The question of whether reuse can successfully be achieved on a large scale also recurs. Major strategic projects can face difficulties when attempting to accommodate adaptive reuse. Built fabric of historic significance is often dwarfed by the sheer volume of new buildings from large, profit-driven projects. A number of individual projects over a longer time period often bring about more successful outcomes than the sweeping changes made in one major development. Government policies which facilitate adaptive reuse initiatives over the long term can support these incremental changes, which when looked at collectively, can positively affect entire regions.

The benefits of adaptive reuse in order to continue the life of buildings with historic or aesthetic value are recognised, but tension exists between the desire to preserve historic buildings and the need to change buildings to make them relevant to the way we live now. There is nonetheless a substantial body of support for adaptive reuse of buildings and spaces in Victoria, and the many and varied advantages of this approach are illustrated by the contributors to this Issue.

Helen Lardner focuses on the adaptive reuse of industrial buildings in Victoria with reference to overseas and interstate examples. She identifies issues which may be contributing to the scarcity of recent compelling adaptive reuse projects in Victoria and proposes some buildings and sites which offer great potential for future projects.

The Victorian Chapter Heritage Committee highlights the need for conservation of our modern industrial buildings. It discusses some tactics for dealing with common challenges associated with adapting existing buildings.

Brent Allpress regularly leads design studios in which students are tasked with adapting a modern building for contemporary use. His article explores the theoretical underpinnings of modernism which are often at odds with the multiple and conflicting demands of designing for adaptive reuse.

Anne-Marie Treweeke describes Lovell Chen’s repurposing of part of the former Collingwood TAFE to create a fitting new home for Circus Oz that will be able to be adapted to its future needs. Care was taken to preserve the character of the original grouping of buildings and to promote neighbourly relations with other occupiers of the old TAFE site.

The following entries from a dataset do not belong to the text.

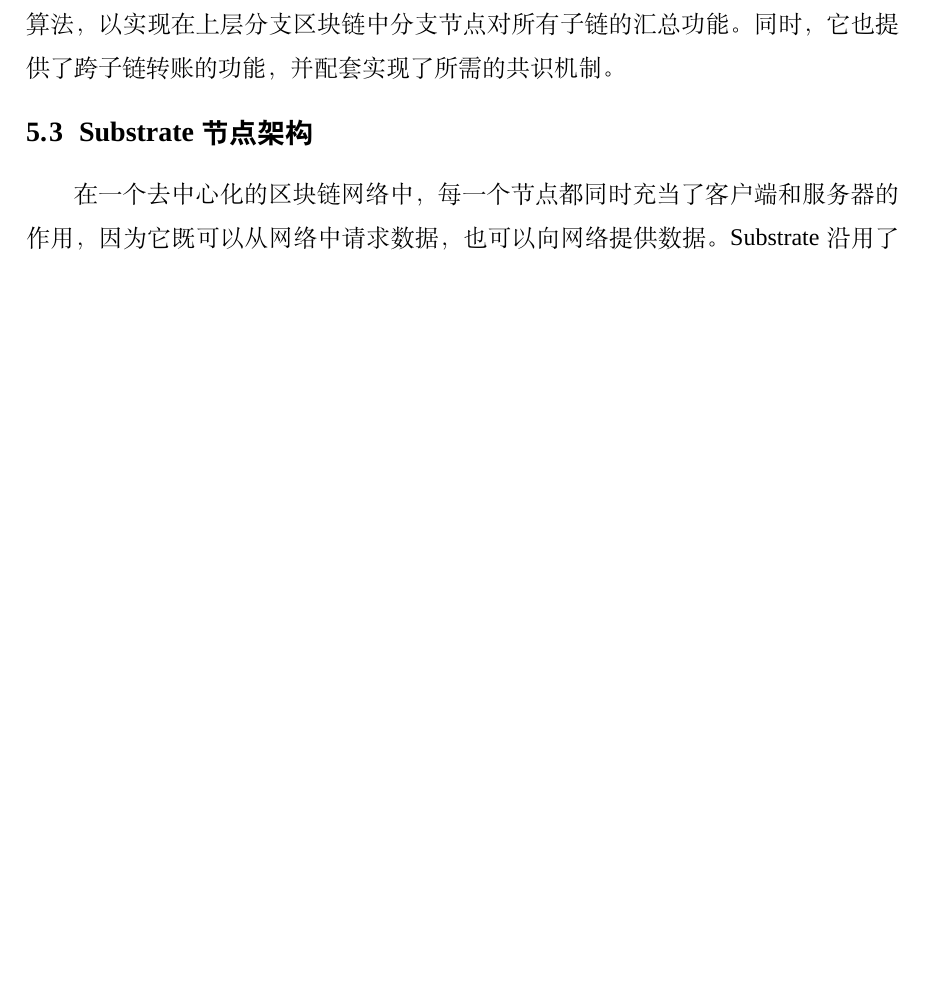
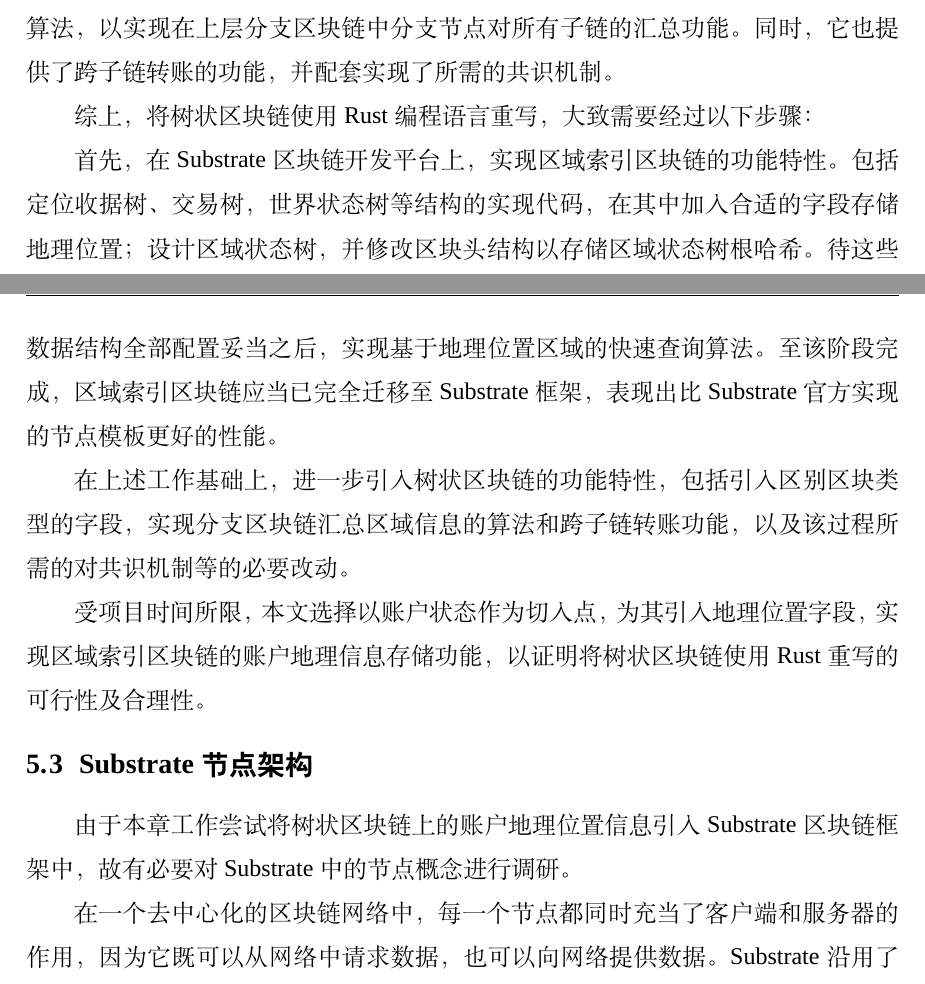
Before and after one commit to Endericedragon/MyGraduationDesign, a LaTeX thesis (FinalThesis/main.tex, which reads FinalThesis/chapters/5_chapter5.tex): part of page 49 of 70 before the commit and two parts of pages 49 and 51 of 71 after it, the two joined at a grey line, cut so that both start at the same text, the shorter picture padded with empty space. Compiled offline with XeLaTeX; a missing font is replaced by an installed copy or a similar font.

Commit message:
初稿完成

```diff
--- a/FinalThesis/chapters/5_chapter5.tex
+++ b/FinalThesis/chapters/5_chapter5.tex
@@ -70,8 +70,17 @@
 
 树状区块链结构中，各个叶子区块链相互独立，其内部的区块数据和区域状态互不影响。为了维护分支区域和全区域内的区域状态数据，需要构建逻辑单链以实现完整区域内区块数据和区域状态的汇总。故，树状区块链提供了区域信息汇总的算法，以实现在上层分支区块链中分支节点对所有子链的汇总功能。同时，它也提供了跨子链转账的功能，并配套实现了所需的共识机制。
 
+综上，将树状区块链使用Rust编程语言重写，大致需要经过以下步骤：
+
+首先，在Substrate区块链开发平台上，实现区域索引区块链的功能特性。包括定位收据树、交易树，世界状态树等结构的实现代码，在其中加入合适的字段存储地理位置；设计区域状态树，并修改区块头结构以存储区域状态树根哈希。待这些数据结构全部配置妥当之后，实现基于地理位置区域的快速查询算法。至该阶段完成，区域索引区块链应当已完全迁移至Substrate框架，表现出比Substrate官方实现的节点模板更好的性能。
+
+在上述工作基础上，进一步引入树状区块链的功能特性，包括引入区别区块类型的字段，实现分支区块链汇总区域信息的算法和跨子链转账功能，以及该过程所需的对共识机制等的必要改动。
+
+受项目时间所限，本文选择以账户状态作为切入点，为其引入地理位置字段，实现区域索引区块链的账户地理信息存储功能，以证明将树状区块链使用Rust重写的可行性及合理性。
 
 \section{Substrate节点架构}
+
+由于本章工作尝试将树状区块链上的账户地理位置信息引入Substrate区块链框架中，故有必要对Substrate中的节点概念进行调研。
 
 在一个去中心化的区块链网络中，每一个节点都同时充当了客户端和服务器的作用，因为它既可以从网络中请求数据，也可以向网络提供数据。Substrate沿用了这一思想，并将其贯彻到了架构设计中。
 
```
Also changed, not shown: FinalThesis/chapters/0_abstract.tex (+3 -3 lines), FinalThesis/main.pdf, 2 other files.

Rob Adams discusses repurposing at the scale of the city. He calls in to question the commonly held categorisations of building, infrastructure and nature, conceiving of combined solutions to help cool the city and to improve the liveability of our urban environments. His proposition is to allow existing land, buildings and facilities to be used in more ways more often.

Martina Johnson’s contribution identifies the rich potential for adaptive reuse at Fishermans Bend while recognising the economic pressures that can lead developers to demolish historic elements and build from scratch. She describes role of government agencies in developing strategic plans and acting as an advocate for reuse by providing advice for developers.

Breathe Architecture discuss the ever changing state of the city in which buildings can become disused and must be adapted in order to survive. In this context, some of their opportunistic architectural solutions include pop up and temporary uses.

Sara Wilkinson’s research sets out a clear case for the benefits of retrofitting green roofs. There is a dearth of local examples that have been designed by architects who tend to prefer to specify new, purpose built green roofs. Instead of relying on case studies from overseas, we can learn from the experience of dedicated individuals such as Brod Street and Phil Edwards, who can attest first hand to the transformation the environmentally sustainable design initiatives such as green roofs can effect.